**WHAT YOU WILL DO**: Word for word, repeat each line of the listing below.

**WORKING DATA**:
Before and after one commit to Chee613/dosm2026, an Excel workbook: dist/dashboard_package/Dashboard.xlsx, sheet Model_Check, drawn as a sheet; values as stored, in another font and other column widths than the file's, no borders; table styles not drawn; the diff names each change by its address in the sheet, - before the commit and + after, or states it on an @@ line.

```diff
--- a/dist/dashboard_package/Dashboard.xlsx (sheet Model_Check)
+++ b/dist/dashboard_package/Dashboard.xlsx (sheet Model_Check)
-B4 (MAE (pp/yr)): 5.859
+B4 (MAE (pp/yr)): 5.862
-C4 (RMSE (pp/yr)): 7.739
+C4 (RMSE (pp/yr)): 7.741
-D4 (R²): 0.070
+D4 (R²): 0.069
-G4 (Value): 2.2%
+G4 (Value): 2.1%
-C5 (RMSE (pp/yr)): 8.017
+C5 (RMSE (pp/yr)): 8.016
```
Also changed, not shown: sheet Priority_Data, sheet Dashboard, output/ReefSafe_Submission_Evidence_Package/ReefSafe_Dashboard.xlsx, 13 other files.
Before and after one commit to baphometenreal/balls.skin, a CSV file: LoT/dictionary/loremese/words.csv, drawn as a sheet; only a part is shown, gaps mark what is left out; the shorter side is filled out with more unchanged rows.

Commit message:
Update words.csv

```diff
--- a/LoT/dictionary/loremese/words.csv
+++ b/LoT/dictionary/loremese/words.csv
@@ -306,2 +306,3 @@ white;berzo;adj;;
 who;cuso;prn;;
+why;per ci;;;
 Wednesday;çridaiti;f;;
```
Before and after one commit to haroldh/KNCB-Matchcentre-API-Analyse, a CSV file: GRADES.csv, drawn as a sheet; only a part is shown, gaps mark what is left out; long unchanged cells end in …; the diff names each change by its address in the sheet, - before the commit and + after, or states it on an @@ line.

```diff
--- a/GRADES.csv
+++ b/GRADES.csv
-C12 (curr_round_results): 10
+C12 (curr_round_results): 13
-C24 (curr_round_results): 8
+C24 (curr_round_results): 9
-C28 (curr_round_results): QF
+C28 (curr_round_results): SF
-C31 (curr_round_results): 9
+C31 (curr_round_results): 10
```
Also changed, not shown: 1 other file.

**EXPECTED ANSWER**:
Before and after one commit to Chee613/dosm2026, an Excel workbook: dist/dashboard_package/Dashboard.xlsx, sheet Model_Check, drawn as a sheet; values as stored, in another font and other column widths than the file's, no borders; table styles not drawn; the diff names each change by its address in the sheet, - before the commit and + after, or states it on an @@ line.

```diff
--- a/dist/dashboard_package/Dashboard.xlsx (sheet Model_Check)
+++ b/dist/dashboard_package/Dashboard.xlsx (sheet Model_Check)
-B4 (MAE (pp/yr)): 5.859
+B4 (MAE (pp/yr)): 5.862
-C4 (RMSE (pp/yr)): 7.739
+C4 (RMSE (pp/yr)): 7.741
-D4 (R²): 0.070
+D4 (R²): 0.069
-G4 (Value): 2.2%
+G4 (Value): 2.1%
-C5 (RMSE (pp/yr)): 8.017
+C5 (RMSE (pp/yr)): 8.016
```
Also changed, not shown: sheet Priority_Data, sheet Dashboard, output/ReefSafe_Submission_Evidence_Package/ReefSafe_Dashboard.xlsx, 13 other files.
Before and after one commit to baphometenreal/balls.skin, a CSV file: LoT/dictionary/loremese/words.csv, drawn as a sheet; only a part is shown, gaps mark what is left out; the shorter side is filled out with more unchanged rows.

Commit message:
Update words.csv

```diff
--- a/LoT/dictionary/loremese/words.csv
+++ b/LoT/dictionary/loremese/words.csv
@@ -306,2 +306,3 @@ white;berzo;adj;;
 who;cuso;prn;;
+why;per ci;;;
 Wednesday;çridaiti;f;;
```
Before and after one commit to haroldh/KNCB-Matchcentre-API-Analyse, a CSV file: GRADES.csv, drawn as a sheet; only a part is shown, gaps mark what is left out; long unchanged cells end in …; the diff names each change by its address in the sheet, - before the commit and + after, or states it on an @@ line.

```diff
--- a/GRADES.csv
+++ b/GRADES.csv
-C12 (curr_round_results): 10
+C12 (curr_round_results): 13
-C24 (curr_round_results): 8
+C24 (curr_round_results): 9
-C28 (curr_round_results): QF
+C28 (curr_round_results): SF
-C31 (curr_round_results): 9
+C31 (curr_round_results): 10
```
Also changed, not shown: 1 other file.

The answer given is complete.